3. It protects the heart

As we mentioned before, lemons contain large amounts of Vitamin C which, according to this study from the University of Connecticut, could help protect your cardiovascular system. Lemon also contains hesperidin, and rutin, along with a variety of antioxidants.

These improve the elasticity of your veins and arteries, preventing diseases like high blood pressure, high cholesterol, varicose veins, hemorrhoids, and arteriosclerosis.

4. It helps you lose weight

Lemon put into water to add flavor to it.

People think that lemon juice stimulates the metabolism and helps dissolve fat.

That would be made possible by its high levels of vitamin C, pectin, and caffeine. However, there aren’t any studies to back up this claim.

Lemon does help you feel full longer, so taking it between meals is a natural way to control your appetite.

You want to know more? Boost your metabolism and lose weight easily

5. It improves digestion

As unlikely as it might seem, citrus peels can help your digestive system. That’s according to a study from the University of Agricultural Sciences and Technology in India.

Tea with a little lemon juice added to it, lemon juice on an empty stomach, salad dressing with lemon juice… Any of these are very effective supplements for improving your digestion overall. You can replace vinegar with lemon juice in all sorts of salads and dressings, and add it to any stews or baked dishes. It will add a nice zest to desserts.

Remember: When you add lemon juice to your meals it also improves your absorption of iron, thus helping fight anemia naturally.

Oikeh, E. I., Omoregie, E. S., Oviasogie, F. E., & Oriakhi, K. (2016). Phytochemical, antimicrobial, and antioxidant activities of different citrus juice concentrates. Food Science and Nutrition. https://doi.org/10.1002/fsn3.268

Wang, H., Cheng, L., Lin, D., Ma, Z., & Deng, X. (2017). Lemon fruits lower the blood uric acid levels in humans and mice. Scientia Horticulturae. https://doi.org/10.1016/j.scienta.2017.03.023

Langella, C., Naviglio, D., Marino, M., Calogero, A., & Gallo, M. (2018). New food approaches to reduce and/or eliminate increased gastric acidity related to gastroesophageal pathologies. Nutrition. https://doi.org/10.1016/j.nut.2018.03.002

Kim, M. J., Hwang, J. H., Ko, H. J., Na, H. B., & Kim, J. H. (2015). Lemon detox diet reduced body fat, insulin resistance, and serum hs-CRP level without hematological changes in overweight Korean women. Nutrition Research. https://doi.org/10.1016/j.nutres.2015.04.001

Ballot, D., Baynes, R. D., Bothwell, T. H., Gillooly, M., MacFarlane, B. J., MacPhail, a P., … Torrance, J. D. (1987). The effects of fruit juices and fruits on the absorption of iron from a rice meal. The British Journal of Nutrition. https://doi.org/10.1079/BJN19870041

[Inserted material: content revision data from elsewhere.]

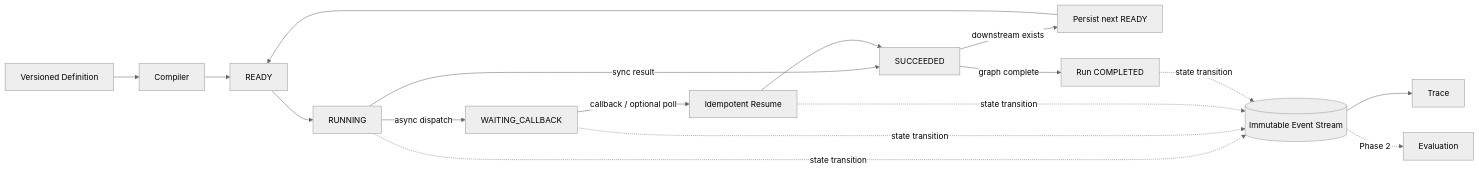
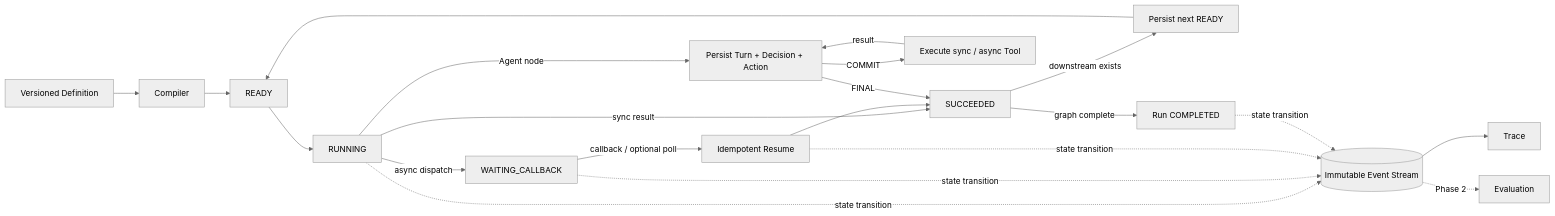
One commit to leungll/Emberling changed the diagram in README.md. Above: the diagram before and after it, drawn with Mermaid (neutral theme). The commit also changed other lines of this file and 2 other files, not shown here.

Commit message:
docs: align MVP agent runtime contracts

````diff
--- a/README.md
+++ b/README.md
@@ -39,20 +39,25 @@
 ```mermaid
 flowchart LR
     DEF["Versioned Definition"] --> COMP["Compiler"]
     COMP --> READY["READY"]
     READY --> RUN["RUNNING"]
     RUN -->|sync result| DONE["SUCCEEDED"]
     RUN -->|async dispatch| WAIT["WAITING_CALLBACK"]
     WAIT -->|callback / optional poll| RESUME["Idempotent Resume"]
     RESUME --> DONE
     DONE -->|downstream exists| NEXT["Persist next READY"]
     NEXT --> READY
     DONE -->|graph complete| COMPLETE["Run COMPLETED"]
 
+    RUN -->|Agent node| TURN["Persist Turn + Decision + Action"]
+    TURN -->|COMMIT| TOOL["Execute sync / async Tool"]
+    TOOL -->|result| TURN
+    TURN -->|FINAL| DONE
+
     RUN -. state transition .-> EVENT[("Immutable Event Stream")]
     WAIT -. state transition .-> EVENT
     RESUME -. state transition .-> EVENT
     COMPLETE -. state transition .-> EVENT
     EVENT --> TRACE["Trace"]
     EVENT -. Phase 2 .-> EVAL["Evaluation"]
 ```
````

TAKATERA, K., MIYAKE, Y., HIRAMITSU, M., INOUE, T., & KATAGIRI, T. (2012). Effects of Citric Acid and Lemon Juice on Iron Absorption and Improvement of Anemia in Iron-Deficient Rats. Food Science and Technology Research. https://doi.org/10.3136/fstr.18.127

Aslani, N., Entezari, M. H., Askari, G., Maghsoudi, Z., & Maracy, M. R. (2016). Effect of garlic and lemon juice mixture on lipid profile and some cardiovascular risk factors in people 30-60 years old with moderate hyperlipidaemia: A randomized clinical trial. International Journal of Preventive Medicine. https://doi.org/10.4103/2008-7802.187248